Jena 6 defendant in trouble after Dallas area altercation
Howard Witt, forever on the case, let’s us know that one of the Jena 6 defendants has found himself in hot water after an incident at a Dallas area high school. Bryant Purvis, now 19, was arrested Wednesday in Carrollton and charged with misdemeanor assault.
These are young men and they need guidance. Drive-by activism just won’t do.
I don’t have to go into who, what, and why of the Jena 6 on this site, but needless to say this is an unfortunate chapter in the saga. There have been a number of of unfortunate incidents regarding this story since September.
Here are some of the highlights from Mr. Witt’s story.
- Purvis’ attorney, Darrell Hickman, characterized the assault as a “minor shoving incident” and said it involved a student whom Purvis believed had vandalized his car a few days before. A police affidavit accompanying an arrest warrant alleged that Purvis choked the student and pushed his head into a bench, injuring the victim’s eye.
- The Texas arrest “doesn’t help his case in Jena, that’s obvious,” Hickman said. “From what [Purvis] told me, I can understand him losing his temper. We all lose our temper every now and then. But we’re in the process of negotiations with Reed Walters.
- Purvis and another Jena defendant, Carwin Jones, posed like rap stars at the Black Entertainment Television Hip Hop Awards in October, where they presented a music award and received an ovation from the audience. Jena defendant Robert Bailey Jr. posted pictures of himself on a Myspace page with a wad of $100 bills stuffed in his mouth.
- “It’s sort of a pop culture touchstone of 2007 for a lot of black people,” Marcano said, adding that he hoped that Purvis’ latest arrest would not detract from the larger issues of equal justice raised by the Jena case.
This does not take away from the facts of the Jena case. It does not take away from the questions raised about American Justice and media in the aftermath.
But it does show that there are individual lives at stake here. “The Jena 6” is not a game, or a rap group, or a dance step.
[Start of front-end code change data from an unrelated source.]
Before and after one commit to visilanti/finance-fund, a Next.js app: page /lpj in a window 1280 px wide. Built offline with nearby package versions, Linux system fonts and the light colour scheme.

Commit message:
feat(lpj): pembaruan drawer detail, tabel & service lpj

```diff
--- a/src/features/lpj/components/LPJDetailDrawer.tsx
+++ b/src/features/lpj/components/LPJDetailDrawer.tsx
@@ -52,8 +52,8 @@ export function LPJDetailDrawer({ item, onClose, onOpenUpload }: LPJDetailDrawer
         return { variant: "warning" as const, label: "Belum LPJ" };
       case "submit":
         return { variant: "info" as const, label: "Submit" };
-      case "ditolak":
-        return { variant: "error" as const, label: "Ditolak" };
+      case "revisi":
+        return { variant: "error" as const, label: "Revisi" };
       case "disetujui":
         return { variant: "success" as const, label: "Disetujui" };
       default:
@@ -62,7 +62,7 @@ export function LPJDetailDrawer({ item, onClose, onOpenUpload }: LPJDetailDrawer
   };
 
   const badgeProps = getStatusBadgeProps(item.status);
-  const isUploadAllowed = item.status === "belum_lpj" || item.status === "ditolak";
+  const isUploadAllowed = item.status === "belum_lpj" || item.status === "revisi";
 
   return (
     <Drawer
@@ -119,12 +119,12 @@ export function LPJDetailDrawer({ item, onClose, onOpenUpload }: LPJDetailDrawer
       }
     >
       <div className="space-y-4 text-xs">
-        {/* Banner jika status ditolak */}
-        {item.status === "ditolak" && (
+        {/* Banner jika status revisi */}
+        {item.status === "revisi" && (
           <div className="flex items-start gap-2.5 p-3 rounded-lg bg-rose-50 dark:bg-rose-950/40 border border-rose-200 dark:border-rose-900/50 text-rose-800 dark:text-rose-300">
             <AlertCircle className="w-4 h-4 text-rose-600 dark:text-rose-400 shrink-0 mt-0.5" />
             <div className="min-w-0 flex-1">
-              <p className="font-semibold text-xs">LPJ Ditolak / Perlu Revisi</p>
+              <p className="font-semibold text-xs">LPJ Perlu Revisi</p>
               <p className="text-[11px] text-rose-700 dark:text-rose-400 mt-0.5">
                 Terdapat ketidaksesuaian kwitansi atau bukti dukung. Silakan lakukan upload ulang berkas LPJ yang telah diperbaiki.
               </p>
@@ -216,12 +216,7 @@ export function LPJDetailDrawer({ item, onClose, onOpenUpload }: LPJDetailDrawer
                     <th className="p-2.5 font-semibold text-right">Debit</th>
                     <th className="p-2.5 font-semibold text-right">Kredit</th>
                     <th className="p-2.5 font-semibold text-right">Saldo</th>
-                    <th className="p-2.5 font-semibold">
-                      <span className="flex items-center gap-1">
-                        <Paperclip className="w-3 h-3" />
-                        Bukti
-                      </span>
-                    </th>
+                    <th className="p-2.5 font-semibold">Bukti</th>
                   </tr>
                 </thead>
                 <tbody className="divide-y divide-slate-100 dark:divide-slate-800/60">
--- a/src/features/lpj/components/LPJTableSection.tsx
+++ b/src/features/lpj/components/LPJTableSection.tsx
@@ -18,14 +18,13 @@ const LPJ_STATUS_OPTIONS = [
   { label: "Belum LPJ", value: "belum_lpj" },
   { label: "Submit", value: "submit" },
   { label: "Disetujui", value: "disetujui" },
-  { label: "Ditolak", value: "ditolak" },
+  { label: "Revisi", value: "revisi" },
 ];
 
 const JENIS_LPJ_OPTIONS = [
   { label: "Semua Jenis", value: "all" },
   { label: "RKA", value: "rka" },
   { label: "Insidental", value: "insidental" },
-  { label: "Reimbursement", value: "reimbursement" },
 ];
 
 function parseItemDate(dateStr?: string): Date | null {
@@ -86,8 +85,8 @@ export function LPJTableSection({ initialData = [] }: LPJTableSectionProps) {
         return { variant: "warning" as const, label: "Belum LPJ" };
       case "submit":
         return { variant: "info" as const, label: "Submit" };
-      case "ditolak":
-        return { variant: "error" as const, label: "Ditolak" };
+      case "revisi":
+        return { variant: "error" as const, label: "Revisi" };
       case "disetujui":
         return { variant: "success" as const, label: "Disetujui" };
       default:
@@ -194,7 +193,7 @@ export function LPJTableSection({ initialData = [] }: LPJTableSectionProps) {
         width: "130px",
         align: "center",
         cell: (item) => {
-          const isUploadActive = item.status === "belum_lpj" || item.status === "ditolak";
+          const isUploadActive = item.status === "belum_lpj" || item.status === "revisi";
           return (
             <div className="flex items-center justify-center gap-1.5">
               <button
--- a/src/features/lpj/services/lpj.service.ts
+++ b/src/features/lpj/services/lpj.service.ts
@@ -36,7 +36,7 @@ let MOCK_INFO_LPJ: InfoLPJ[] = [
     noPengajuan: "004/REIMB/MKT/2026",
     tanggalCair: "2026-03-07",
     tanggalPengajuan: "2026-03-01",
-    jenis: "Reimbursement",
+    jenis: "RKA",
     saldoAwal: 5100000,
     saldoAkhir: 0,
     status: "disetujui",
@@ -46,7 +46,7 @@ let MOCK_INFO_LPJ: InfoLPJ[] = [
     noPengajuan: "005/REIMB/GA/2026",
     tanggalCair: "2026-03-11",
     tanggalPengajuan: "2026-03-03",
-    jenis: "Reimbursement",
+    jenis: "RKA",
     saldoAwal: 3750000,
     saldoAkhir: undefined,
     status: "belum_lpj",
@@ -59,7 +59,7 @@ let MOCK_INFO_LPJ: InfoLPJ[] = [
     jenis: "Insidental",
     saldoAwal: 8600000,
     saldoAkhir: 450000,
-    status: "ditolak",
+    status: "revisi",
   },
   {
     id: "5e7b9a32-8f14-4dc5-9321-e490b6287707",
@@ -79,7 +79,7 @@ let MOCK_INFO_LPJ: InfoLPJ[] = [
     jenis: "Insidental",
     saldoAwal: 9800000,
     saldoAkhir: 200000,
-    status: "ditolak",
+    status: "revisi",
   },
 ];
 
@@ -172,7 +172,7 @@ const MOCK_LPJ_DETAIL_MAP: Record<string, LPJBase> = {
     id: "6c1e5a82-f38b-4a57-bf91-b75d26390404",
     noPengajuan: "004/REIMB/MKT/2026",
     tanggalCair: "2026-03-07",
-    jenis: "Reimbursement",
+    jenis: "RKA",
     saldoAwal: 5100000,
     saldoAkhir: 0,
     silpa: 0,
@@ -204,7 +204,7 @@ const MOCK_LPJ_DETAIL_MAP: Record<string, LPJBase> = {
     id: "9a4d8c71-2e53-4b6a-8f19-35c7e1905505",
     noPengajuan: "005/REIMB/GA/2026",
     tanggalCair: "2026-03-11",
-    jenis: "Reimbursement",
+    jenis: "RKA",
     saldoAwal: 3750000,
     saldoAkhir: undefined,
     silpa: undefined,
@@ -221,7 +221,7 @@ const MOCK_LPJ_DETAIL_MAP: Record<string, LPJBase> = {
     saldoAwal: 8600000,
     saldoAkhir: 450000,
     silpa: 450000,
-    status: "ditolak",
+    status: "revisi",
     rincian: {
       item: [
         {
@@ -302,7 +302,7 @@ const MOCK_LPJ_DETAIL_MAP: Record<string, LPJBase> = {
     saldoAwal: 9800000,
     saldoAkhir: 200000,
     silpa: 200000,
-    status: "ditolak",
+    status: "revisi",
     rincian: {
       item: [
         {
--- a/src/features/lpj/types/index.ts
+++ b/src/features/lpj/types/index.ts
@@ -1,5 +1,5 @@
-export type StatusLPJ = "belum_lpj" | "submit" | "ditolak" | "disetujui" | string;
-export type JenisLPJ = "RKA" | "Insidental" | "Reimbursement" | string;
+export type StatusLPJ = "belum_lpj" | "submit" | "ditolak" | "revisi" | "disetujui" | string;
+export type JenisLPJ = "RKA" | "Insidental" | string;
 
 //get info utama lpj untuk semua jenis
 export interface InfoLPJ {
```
These are young men and they need guidance. Drive-by activism just won’t do. Let’s all remember that.
Click here to read Howard Witt’s entire Chicago Tribune article.